Parashat Ha’azinu Deuteronomy 32:1-32:52
Torah is almost completed this week; Moses is offering his final messages, transmitted in the form of a magnificent poem, with parallel images and the most vital teachings. Among the most compelling, is this one:
“Remember the days of old, consider the years of ages past; Ask your parent, who will inform you, Your elders, who will tell you.” (Deut. 32:7)
Possibly this verse was a charge to earlier generations of Jews to learn from those who had come previously, and to record and retain our history. As well, it could be read as an admonition to each generation to teach the next generation, so that Jewish life and lore would not be lost.
But, what about today?
Today, admittedly we live in a day far from the shtetl, or from the Lower East Side, or Boyle Heights, where Jewish grandparents lived with their children and grandchildren, where generations learned and lived with one another. In that day, recipes were passed down, melodies were repeated and passed down, and Jewish wisdom of the ages was safeguarded. It was a wonderful and rich system, memorialized and idealized in Fiddler on the Roof… and lost to subsequent generations, like ours.

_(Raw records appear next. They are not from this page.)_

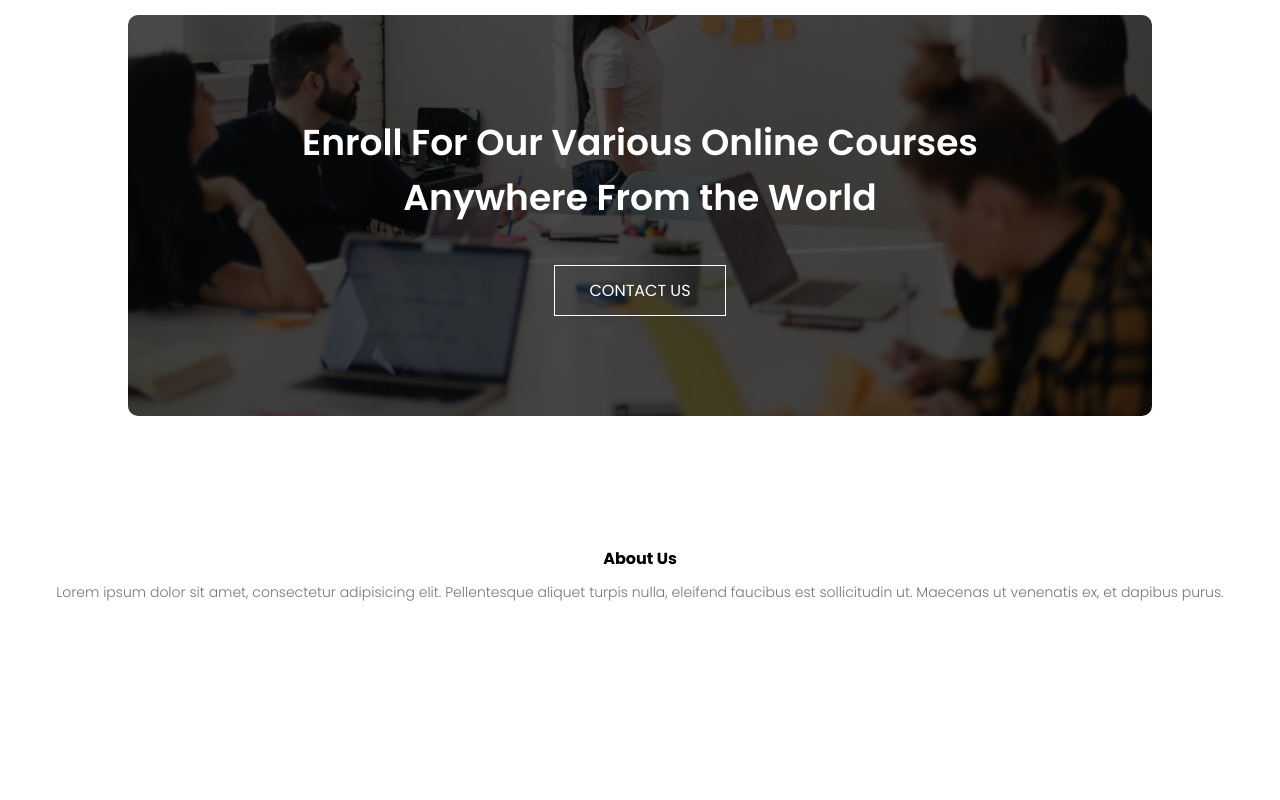
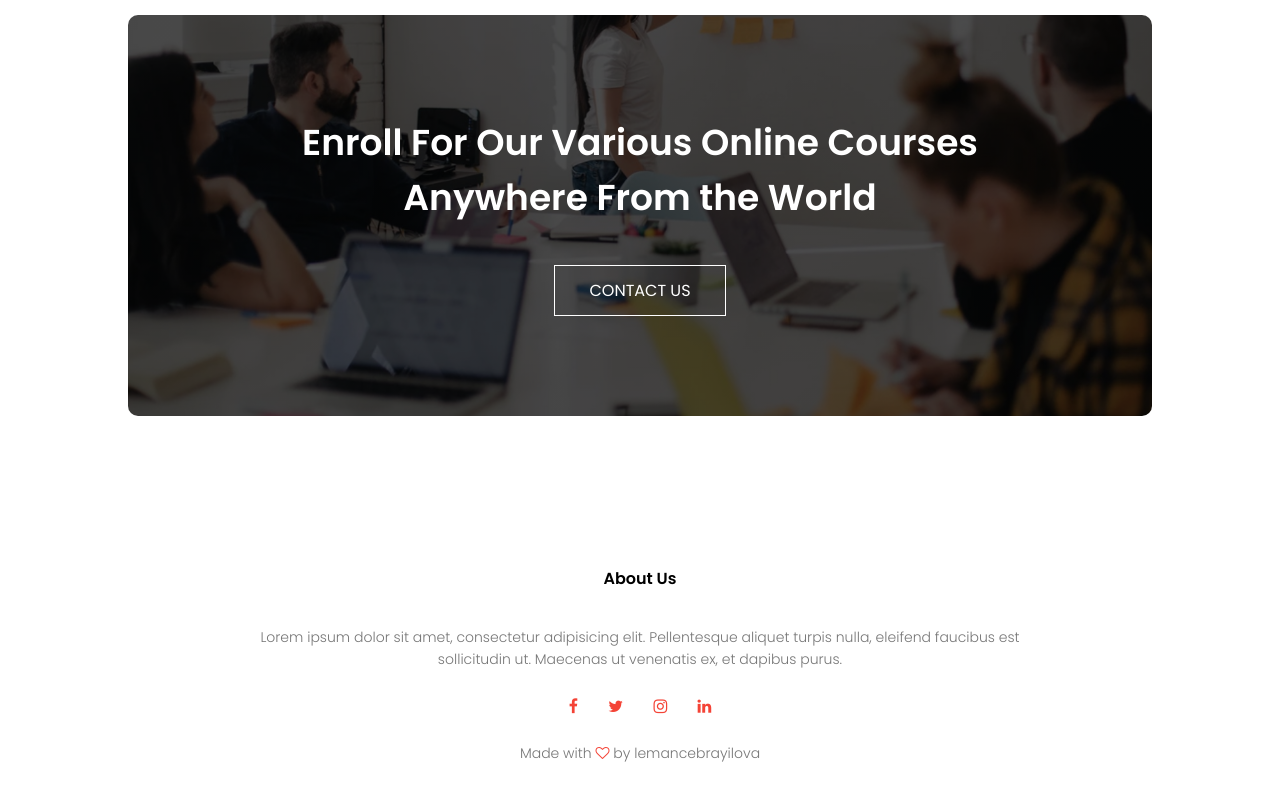
Before and after one commit to lmancbr7/University-website, a plain HTML site: page index.html in a window 1280 px wide. Shown: the part 3345-4145 px from the top of the page. Before the commit the page ends 3988 px from the top, so only its background shows below. Drawn offline with Linux system fonts and the light colour scheme.

Commit message:
University-website

```diff
--- a/index.html
+++ b/index.html
@@ -172,8 +172,15 @@
     <section class="footer">
         <h4>About Us</h4>
         <p>Lorem ipsum dolor sit amet, consectetur adipisicing elit.
-        Pellentesque aliquet turpis nulla, eleifend faucibus est
-        sollicitudin ut. Maecenas ut venenatis ex, et dapibus purus.</p>
+        Pellentesque aliquet turpis nulla, eleifend faucibus
+        est<br>sollicitudin ut. Maecenas ut venenatis ex, et dapibus purus.</p>
+        <div class="icons">
+            <i class="fa fa-facebook"></i>
+            <i class="fa fa-twitter"></i>
+            <i class="fa fa-instagram"></i>
+            <i class="fa fa-linkedin"></i>
+        </div>
+        <p>Made with <i class="fa fa-heart-o"></i> by lemancebrayilova</p>
     </section>
 
     <!-- JavaScript for Toggle Menu -->
--- a/style.css
+++ b/style.css
@@ -301,3 +301,17 @@ h3{
     text-align: center;
     padding: 30px 0;
 }
+.footer h4{
+    margin-bottom: 25px;
+    margin-top: 20px;
+    font-weight: 600;
+}
+.icons .fa{
+    color: #f44336;
+    margin: 0 13px;
+    cursor: pointer;
+    padding: 18px 0;
+}
+.fa-heart-o{
+    color: #f44336;
+}
```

Yes, that idyllic “world of our fathers,” as Irving Howe termed it in his landmark history, is gone forever, as is its rich Jewish life. Yet, not all is lost… as Torah includes its own solution to its potential loss:
“Remember the days of old, consider the years of ages past; Ask your parent, who will inform you, Your elders, who will tell you.”
The only way to renew Jewish life, to maintain our cultural richness and to continually invigorate Jewish scholarship and wisdom, is to return to the original message – that we turn to our elders and seniors, and mine their wisdom, dig into their experience.
As we commence our New Year of 5779, there is no better time than now to ask and inquire, to hear what our elders will tell us, and to consider again the wisdom of ages past. Our future generations will thank us!
Shabbat Shalom and Mo’adim l’Simcha – for Seasons and Festivals of Joy,
Rabbi Doug Kohn